Getting into Star Wars: The Old Republic a Decade On

Much like I did at the end of 2020 with DC Universe Online, when I realised that Star Wars: The Old Republic was going to turn 10 years old on the 20th of December 2021, I installed it right away. After all, if something has been getting regular updates for a decade, I’m curious how well it holds up as a new player experience.

First off, a couple of admissions. I’m a sci-fi fan, but I’ve only seen four and a half of the Star Wars movies, a bunch of LEGO Star Wars cartoons, and I read some of the Marvel comics in 2018. There’s just so much there and I have other things going on… However, I did create an account for the game when it had its first open beta, so I have a tiny bit of experience with it.

Currently, the game sits at 43GB worth of hard drive space, but this was before the Legacy of the Sith expansion which is coming in February. That wouldn’t be too surprising with game sizes these days, but this is a 10-year-old game. That means it’s got a lot of content, even if you didn’t realise it before you downloaded it.

After logging into the launcher — which doesn’t require an additional download when using Steam — I had to agree to the usual terms & conditions and the rules of conduct. I was surprised to learn that the rules of conduct haven’t been updated since the 17th of November 2011, so probably during the pre-release betas.

There was the choice of creating a new character from the Old Republic (original), Knights of the Fallen Empire (third expansion) or Onslaught (fifth expansion). As someone who likes creating evil characters, of course I chose a Sith character and I went for Onslaught, because the game said it would get an XP boost.

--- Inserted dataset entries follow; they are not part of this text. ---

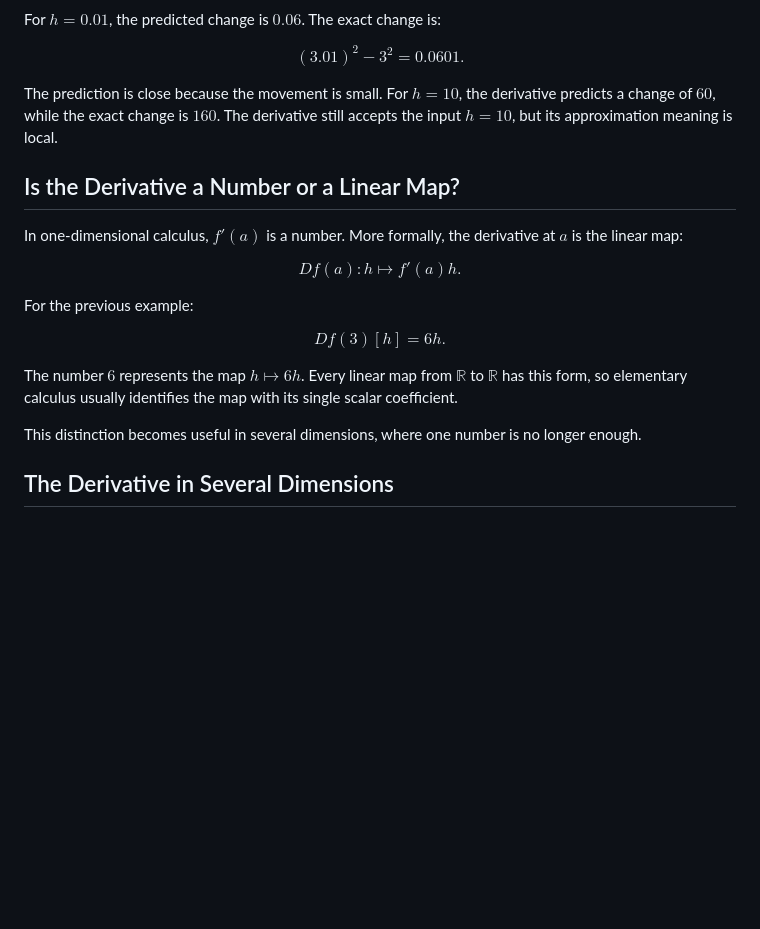
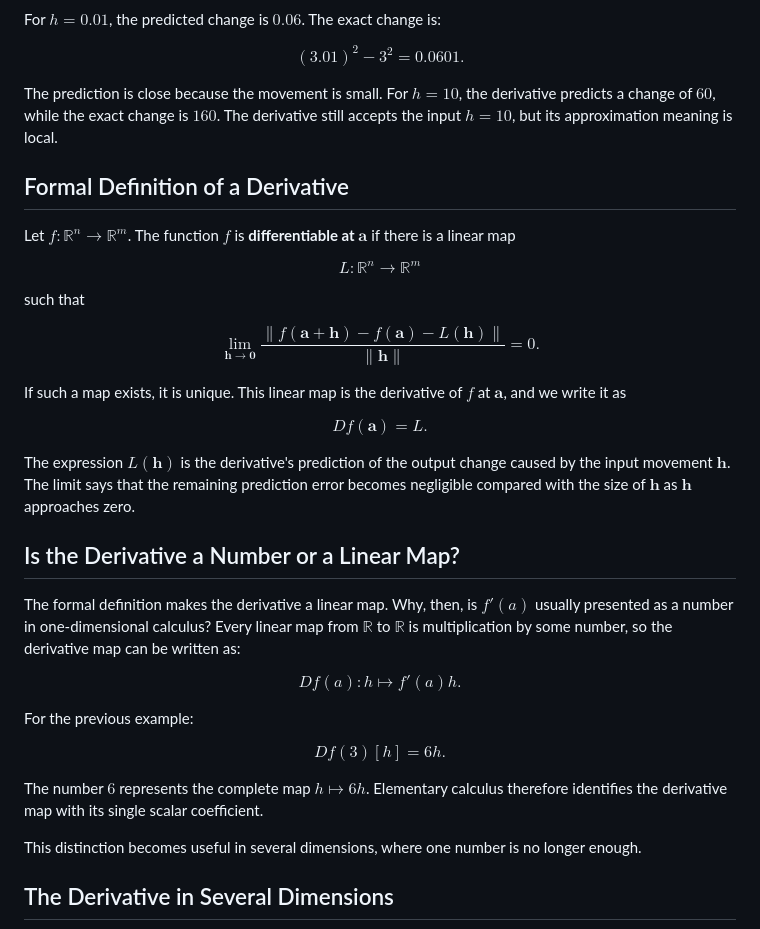
Before and after one commit to AndresNamm/blogg, a Markdown page: posts/what_is_a_derivative.md, the part around one of its changes. GitHub-like rendering; blank space fills up the shorter version.

Commit message:
derivative movement

```diff
--- a/posts/what_is_a_derivative.md
+++ b/posts/what_is_a_derivative.md
@@ -65,9 +65,35 @@ $$
 
 The prediction is close because the movement is small. For $h=10$, the derivative predicts a change of $60$, while the exact change is $160$. The derivative still accepts the input $h=10$, but its approximation meaning is local.
 
+## Formal Definition of a Derivative
+
+Let $f:\mathbb R^n\to\mathbb R^m$. The function $f$ is **differentiable at $\mathbf a$** if there is a linear map
+
+$$
+L:\mathbb R^n\to\mathbb R^m
+$$
+
+such that
+
+$$
+\lim_{\mathbf h\to\mathbf 0}
+\frac{
+\left\|f(\mathbf a+\mathbf h)-f(\mathbf a)-L(\mathbf h)\right\|
+}{\|\mathbf h\|}
+=0.
+$$
+
+If such a map exists, it is unique. This linear map is the derivative of $f$ at $\mathbf a$, and we write it as
+
+$$
+Df(\mathbf a)=L.
+$$
+
+The expression $L(\mathbf h)$ is the derivative's prediction of the output change caused by the input movement $\mathbf h$. The limit says that the remaining prediction error becomes negligible compared with the size of $\mathbf h$ as $\mathbf h$ approaches zero.
+
 ## Is the Derivative a Number or a Linear Map?
 
-In one-dimensional calculus, $f'(a)$ is a number. More formally, the derivative at $a$ is the linear map:
+The formal definition makes the derivative a linear map. Why, then, is $f'(a)$ usually presented as a number in one-dimensional calculus? Every linear map from $\mathbb R$ to $\mathbb R$ is multiplication by some number, so the derivative map can be written as:
 
 $$
 Df(a):h\mapsto f'(a)h.
@@ -79,7 +105,7 @@ $$
 Df(3)[h]=6h.
 $$
 
-The number $6$ represents the map $h\mapsto6h$. Every linear map from $\mathbb R$ to $\mathbb R$ has this form, so elementary calculus usually identifies the map with its single scalar coefficient.
+The number $6$ represents the complete map $h\mapsto6h$. Elementary calculus therefore identifies the derivative map with its single scalar coefficient.
 
 This distinction becomes useful in several dimensions, where one number is no longer enough.
 
```
Also changed, not shown: other parts of posts/what_is_a_derivative.md (+98 -8 lines), posts/derivatives_directional_derivatives_and_gradient.md (+14 -11 lines).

I chose a Sniper Imperial Agent for long range damage, and made them a Cyborg when asked for a race. As a non-subscriber, I could only choose from Cyborg, Human or Zabrak.

After some character customisation, I loaded into the game and was facing an area I was not allowed to access because I wasn’t a subscriber. On the left side of my screen was a big menu taking up a fifth of the screen, telling me that I had a login bonus, that I should subscribe, and about my missions. I made my way outside the building that I was in and tried out shooting random people, before attempting to work out what my mission was and where to go. Making my way to my ship, I left the system and found my way to a space station where multiple mission markers made me realise that I was absolutely lost, with no idea what was going on or who/what anyone was. I was being offered quests based on things I had apparently already done, from people I’d never heard of!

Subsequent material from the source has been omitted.